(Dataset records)
───

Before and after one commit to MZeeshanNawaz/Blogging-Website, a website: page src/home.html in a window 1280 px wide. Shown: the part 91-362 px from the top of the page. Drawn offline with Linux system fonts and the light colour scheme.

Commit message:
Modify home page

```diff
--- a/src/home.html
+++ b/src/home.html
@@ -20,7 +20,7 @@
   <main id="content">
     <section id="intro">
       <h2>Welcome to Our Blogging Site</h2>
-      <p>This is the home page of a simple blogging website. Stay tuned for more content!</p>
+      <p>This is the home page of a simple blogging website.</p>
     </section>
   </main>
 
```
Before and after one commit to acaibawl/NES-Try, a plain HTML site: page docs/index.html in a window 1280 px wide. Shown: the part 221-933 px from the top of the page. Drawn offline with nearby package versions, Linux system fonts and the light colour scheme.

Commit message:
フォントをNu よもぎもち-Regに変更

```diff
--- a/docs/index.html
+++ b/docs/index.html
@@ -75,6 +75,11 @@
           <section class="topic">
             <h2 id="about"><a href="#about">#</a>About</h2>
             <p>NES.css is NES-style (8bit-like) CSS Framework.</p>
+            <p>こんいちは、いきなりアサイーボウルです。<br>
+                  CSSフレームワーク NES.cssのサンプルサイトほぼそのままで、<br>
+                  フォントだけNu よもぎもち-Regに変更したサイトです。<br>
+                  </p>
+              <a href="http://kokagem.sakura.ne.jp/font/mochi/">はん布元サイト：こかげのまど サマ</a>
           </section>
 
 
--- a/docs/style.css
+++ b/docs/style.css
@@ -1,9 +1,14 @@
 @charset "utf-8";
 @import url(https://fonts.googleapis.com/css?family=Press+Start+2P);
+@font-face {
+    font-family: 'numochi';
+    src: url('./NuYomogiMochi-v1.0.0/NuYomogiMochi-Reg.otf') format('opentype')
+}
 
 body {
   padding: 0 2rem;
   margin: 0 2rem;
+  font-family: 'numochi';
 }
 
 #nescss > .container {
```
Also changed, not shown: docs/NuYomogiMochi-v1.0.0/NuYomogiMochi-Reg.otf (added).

───

--- Work task ---
Reproduce the preceding records exactly and completely.

--- Your solution ---
Before and after one commit to MZeeshanNawaz/Blogging-Website, a website: page src/home.html in a window 1280 px wide. Shown: the part 91-362 px from the top of the page. Drawn offline with Linux system fonts and the light colour scheme.

Commit message:
Modify home page

```diff
--- a/src/home.html
+++ b/src/home.html
@@ -20,7 +20,7 @@
   <main id="content">
     <section id="intro">
       <h2>Welcome to Our Blogging Site</h2>
-      <p>This is the home page of a simple blogging website. Stay tuned for more content!</p>
+      <p>This is the home page of a simple blogging website.</p>
     </section>
   </main>
 
```
Before and after one commit to acaibawl/NES-Try, a plain HTML site: page docs/index.html in a window 1280 px wide. Shown: the part 221-933 px from the top of the page. Drawn offline with nearby package versions, Linux system fonts and the light colour scheme.

Commit message:
フォントをNu よもぎもち-Regに変更

```diff
--- a/docs/index.html
+++ b/docs/index.html
@@ -75,6 +75,11 @@
           <section class="topic">
             <h2 id="about"><a href="#about">#</a>About</h2>
             <p>NES.css is NES-style (8bit-like) CSS Framework.</p>
+            <p>こんいちは、いきなりアサイーボウルです。<br>
+                  CSSフレームワーク NES.cssのサンプルサイトほぼそのままで、<br>
+                  フォントだけNu よもぎもち-Regに変更したサイトです。<br>
+                  </p>
+              <a href="http://kokagem.sakura.ne.jp/font/mochi/">はん布元サイト：こかげのまど サマ</a>
           </section>
 
 
--- a/docs/style.css
+++ b/docs/style.css
@@ -1,9 +1,14 @@
 @charset "utf-8";
 @import url(https://fonts.googleapis.com/css?family=Press+Start+2P);
+@font-face {
+    font-family: 'numochi';
+    src: url('./NuYomogiMochi-v1.0.0/NuYomogiMochi-Reg.otf') format('opentype')
+}
 
 body {
   padding: 0 2rem;
   margin: 0 2rem;
+  font-family: 'numochi';
 }
 
 #nescss > .container {
```
Also changed, not shown: docs/NuYomogiMochi-v1.0.0/NuYomogiMochi-Reg.otf (added).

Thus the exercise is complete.